Overlooked aspects of character and theme
Whilst bearing the overwhelming importance of world inconsistency in mind we will now turn our attention to characters and their portrayal. A good fiction writer must be a good actor, his characters must not all be but mere extensions of his own idiosyncrasies, if so the characters will assume a kind of bland and unconvincing uniformity, becoming not separate entities, but rather, component parts of one overbearing hive mind with a totalizing consistency of thought. Characters should all have their own inner lives unless you have a reason within the story to portray them “flatly.” For example, you might wish to portray a nameless “random henchman” type character in a comedy tale to parody action genre-convention, with its seemingly endless host of utterly incompetent and drone-like shock-troopers who are curiously never daunted by the fact that their masters continuously send them up against foes girded by the indomitable power of plot-armor.

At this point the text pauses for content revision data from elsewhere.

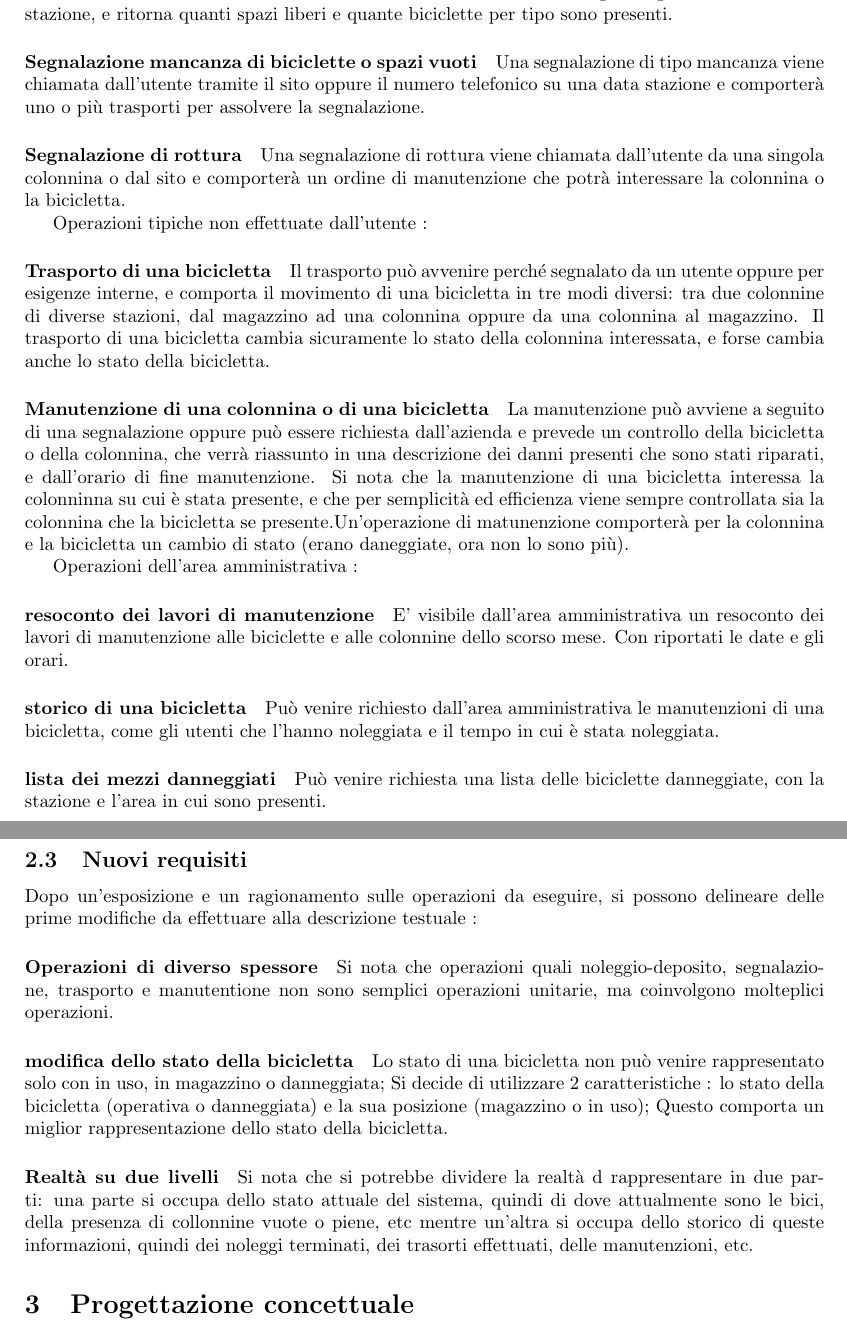
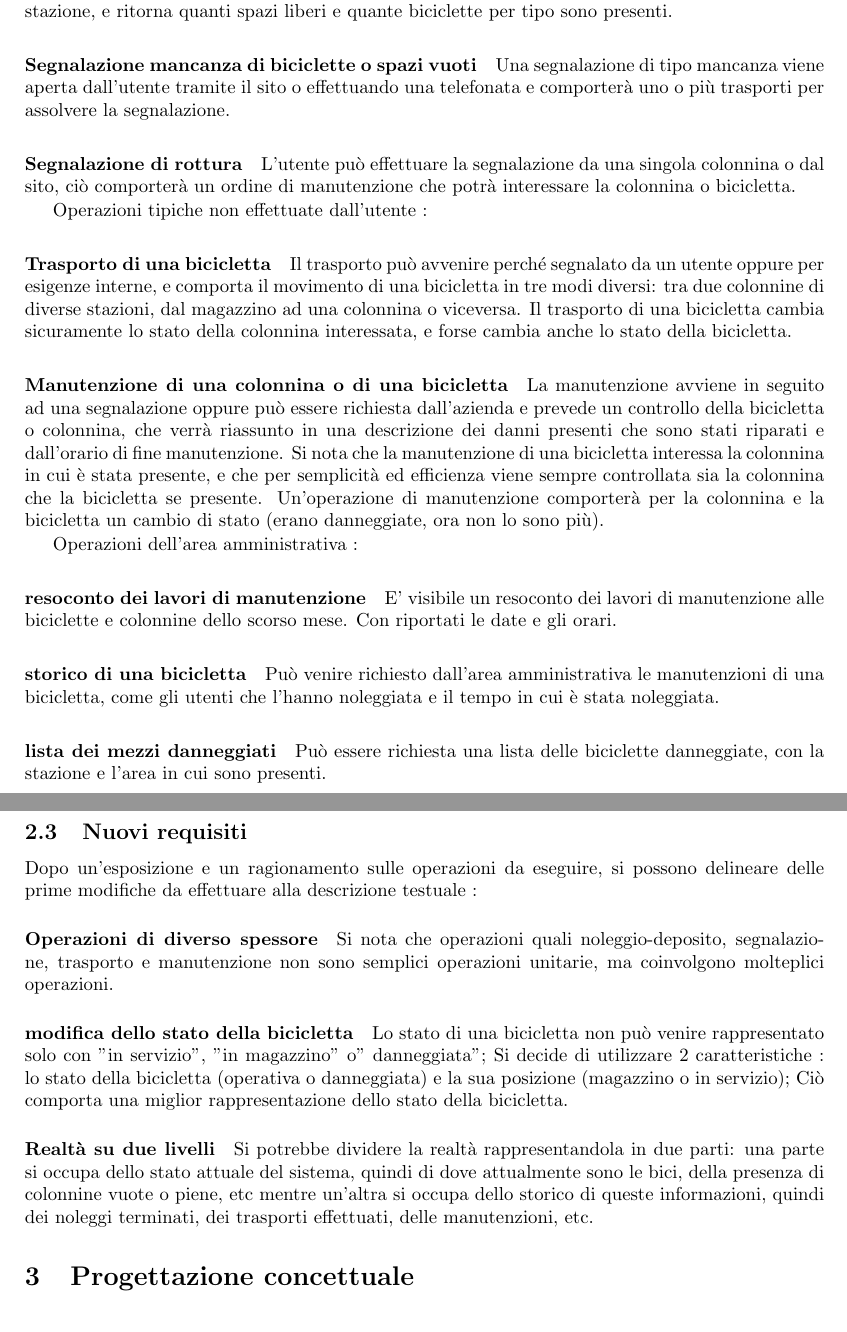
Before and after one commit to joemerlino/GoodBike, a LaTeX document (Relazione/Relazione.tex): two parts of pages 5 and 6 of 11, joined at a grey line, cut so that both start at the same text. Compiled offline with pdfLaTeX.

Commit message:
Correzione errori
Programma di Mercoledì 03/06:
- revisione schema completo per validazione docente
- discussione sugli schemi che devo creare
- inizio parte logica e pratica del db

```diff
--- a/Relazione/Relazione.tex
+++ b/Relazione/Relazione.tex
@@ -68,21 +68,21 @@ Operazioni tipiche eseguite dall'utente :
 \paragraph{Prelievo di una bicicletta} Il noleggio interessa una bici in servizio che sta attualmente occupando una colonnina. Prendendo la bici in comodato, lo stato della colonnina cambia in "libera" e ciò genera un noleggio di tipo pendente, dove vengono memorizzati i dati della bicicletta noleggiata, la colonnina di prelievo e l'orario di prelievo. Un utente può avere un singolo noleggio attivo alla volta.
 \paragraph{Deposito di una bicicletta} Il deposito interessa sempre una bicicletta in servizio, l'operazione modifica un noleggio pendente in uno di tipo terminato, salvando quindi la colonnina in cui viene depositata la bici e l'orario di deposito; questo porta la colonnina, che prima era libera, nello stato di occupata.
 \paragraph{Controllo dello stato di una stazione} Controlla lo stato di ogni singola colonnina della stazione, e ritorna quanti spazi liberi e quante biciclette per tipo sono presenti.
-\paragraph{Segnalazione mancanza di biciclette o spazi vuoti} Una segnalazione di tipo mancanza viene chiamata dall'utente tramite il sito oppure il numero telefonico su una data stazione e comporterà uno o più trasporti per assolvere la segnalazione.
-\paragraph{Segnalazione di rottura} Una segnalazione di rottura viene chiamata dall'utente da una singola colonnina o dal sito e comporterà un ordine di manutenzione che potrà interessare la colonnina o la bicicletta.
+\paragraph{Segnalazione mancanza di biciclette o spazi vuoti} Una segnalazione di tipo mancanza viene aperta dall'utente tramite il sito o effettuando una telefonata e comporterà uno o più trasporti per assolvere la segnalazione.
+\paragraph{Segnalazione di rottura} L'utente può effettuare la segnalazione da una singola colonnina o dal sito, ciò comporterà un ordine di manutenzione che potrà interessare la colonnina o bicicletta.
 \par Operazioni tipiche non effettuate dall'utente :
-\paragraph{Trasporto di una bicicletta} Il trasporto può avvenire perché segnalato da un utente oppure per esigenze interne, e comporta il movimento di una bicicletta in tre modi diversi: tra due colonnine di diverse stazioni, dal magazzino ad una colonnina oppure da una colonnina al magazzino. Il trasporto di una bicicletta cambia sicuramente lo stato della colonnina interessata, e forse cambia anche lo stato della bicicletta.
-\paragraph{Manutenzione di una colonnina o di una bicicletta} La manutenzione può avviene a seguito di una segnalazione oppure può essere richiesta dall'azienda e prevede un controllo della bicicletta o della colonnina, che verrà riassunto in una descrizione dei danni presenti che sono stati riparati, e dall'orario di fine manutenzione. Si nota che la manutenzione di una bicicletta interessa la colonninna su cui è stata presente, e che per semplicità ed efficienza viene sempre controllata sia la colonnina che la bicicletta se presente.Un'operazione di matunenzione comporterà per la colonnina e la bicicletta un cambio di stato (erano daneggiate, ora non lo sono più).
+\paragraph{Trasporto di una bicicletta} Il trasporto può avvenire perché segnalato da un utente oppure per esigenze interne, e comporta il movimento di una bicicletta in tre modi diversi: tra due colonnine di diverse stazioni, dal magazzino ad una colonnina o viceversa. Il trasporto di una bicicletta cambia sicuramente lo stato della colonnina interessata, e forse cambia anche lo stato della bicicletta.
+\paragraph{Manutenzione di una colonnina o di una bicicletta} La manutenzione avviene in seguito ad una segnalazione oppure può essere richiesta dall'azienda e prevede un controllo della bicicletta o colonnina, che verrà riassunto in una descrizione dei danni presenti che sono stati riparati e dall'orario di fine manutenzione. Si nota che la manutenzione di una bicicletta interessa la colonnina in cui è stata presente, e che per semplicità ed efficienza viene sempre controllata sia la colonnina che la bicicletta se presente. Un'operazione di manutenzione comporterà per la colonnina e la bicicletta un cambio di stato (erano danneggiate, ora non lo sono più).
 \par Operazioni dell'area amministrativa :
-\paragraph{resoconto dei lavori di manutenzione} E' visibile dall'area amministrativa un resoconto dei lavori di manutenzione alle biciclette e alle colonnine dello scorso mese. Con riportati le date e gli orari.
+\paragraph{resoconto dei lavori di manutenzione} E' visibile un resoconto dei lavori di manutenzione alle biciclette e colonnine dello scorso mese. Con riportati le date e gli orari.
 \paragraph{storico di una bicicletta} Può venire richiesto dall'area amministrativa le manutenzioni di una bicicletta, come gli utenti che l'hanno noleggiata e il tempo in cui è stata noleggiata.
-\paragraph{lista dei mezzi danneggiati} Può venire richiesta una lista delle biciclette danneggiate, con la stazione e l'area in cui sono presenti.
+\paragraph{lista dei mezzi danneggiati} Può essere richiesta una lista delle biciclette danneggiate, con la stazione e l'area in cui sono presenti.
 
 \subsection{Nuovi requisiti}
 Dopo un'esposizione e un ragionamento sulle operazioni da eseguire, si possono delineare delle prime modifiche da effettuare alla descrizione testuale :
-\paragraph{Operazioni di diverso spessore} Si nota che operazioni quali noleggio-deposito, segnalazione, trasporto e manutentione non sono semplici operazioni unitarie, ma coinvolgono molteplici operazioni.
-\paragraph{modifica dello stato della bicicletta} Lo stato di una bicicletta non può venire rappresentato solo con in uso, in magazzino o danneggiata; Si decide di utilizzare 2 caratteristiche : lo stato della bicicletta (operativa o danneggiata) e la sua posizione (magazzino o in uso); Questo comporta un miglior rappresentazione dello stato della bicicletta.
-\paragraph{Realtà su due livelli} Si nota che si potrebbe dividere la realtà d rappresentare in due parti: una parte si occupa dello stato attuale del sistema, quindi di dove attualmente sono le bici, della presenza di collonnine vuote o piene, etc mentre un'altra si occupa dello storico di queste informazioni, quindi dei noleggi terminati, dei trasorti effettuati, delle manutenzioni, etc.
+\paragraph{Operazioni di diverso spessore} Si nota che operazioni quali noleggio-deposito, segnalazione, trasporto e manutenzione non sono semplici operazioni unitarie, ma coinvolgono molteplici operazioni.
+\paragraph{modifica dello stato della bicicletta} Lo stato di una bicicletta non può venire rappresentato solo con "in servizio", "in magazzino" o" danneggiata"; Si decide di utilizzare 2 caratteristiche : lo stato della bicicletta (operativa o danneggiata) e la sua posizione (magazzino o in servizio); Ciò comporta una miglior rappresentazione dello stato della bicicletta.
+\paragraph{Realtà su due livelli} Si potrebbe dividere la realtà rappresentandola in due parti: una parte si occupa dello stato attuale del sistema, quindi di dove attualmente sono le bici, della presenza di colonnine vuote o piene, etc mentre un'altra si occupa dello storico di queste informazioni, quindi dei noleggi terminati, dei trasporti effettuati, delle manutenzioni, etc.
 
 \section{Progettazione concettuale}
 %top-down , bottom-up, inside-out , misto
```
Also changed, not shown: Relazione/Relazione.tex (16 more changed lines).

Two good examples to compare and contrast for the purposes of elucidating “well rounded” characters and “flat characters” can be found in Ayn Rand’s The Fountainhead and Atlas Shrugged respectively. In The Fountainhead all of the principal characters (and even most of the minor characters) are distinctive, both in terms of their thoughts, words and deeds whereas in Atlas Shrugged nearly all of the principal heroes are facsimiles of John Galt (with the sole exception of Dagny Taggart) and all of the principal villains are echoes of James Taggart (with the sole exception of Dr. Robert Stadler). A repetition of a certain character type is problematic because it necessitates a repetition of theme. In the case of Atlas Shrugged it is established that John Galt believes that a kind of enlightened selfishness is not only good, but the highest moral good. Since nearly all of his compatriots in the novel speak, act and think exactly like him (to the point of being indistinguishable upon the page without moniker) one knows precisely what they’re going to say and what they are going to do. Furthermore, this tendency breeds a (often unintentional) preachiness which is both extraneous and irksome; there is, after all, only so many times and ways one can repeat “selfishness is the highest good” before the reader is inclined to inwardly shout, “By the underbelly of Apophis, I get it already!”
If your purpose, in writing any particular story or portion thereof, is to convince your audience of something, it were better that you restrain from incessantly beating them over the head with your ideas, as that is about the least convincing thing you could do. Furthermore, regardless of your purpose, the aforementioned type of character repetition (and thus, theme repetition) breeds stilted and unbelievable characters who will utterly bore all as the reader has already met them a dozen or more times before! As with films, there are some books that are so profoundly bad they’re good precisely because they’re so humorously bad, but whoever heard of a book so boring that one simply must read it?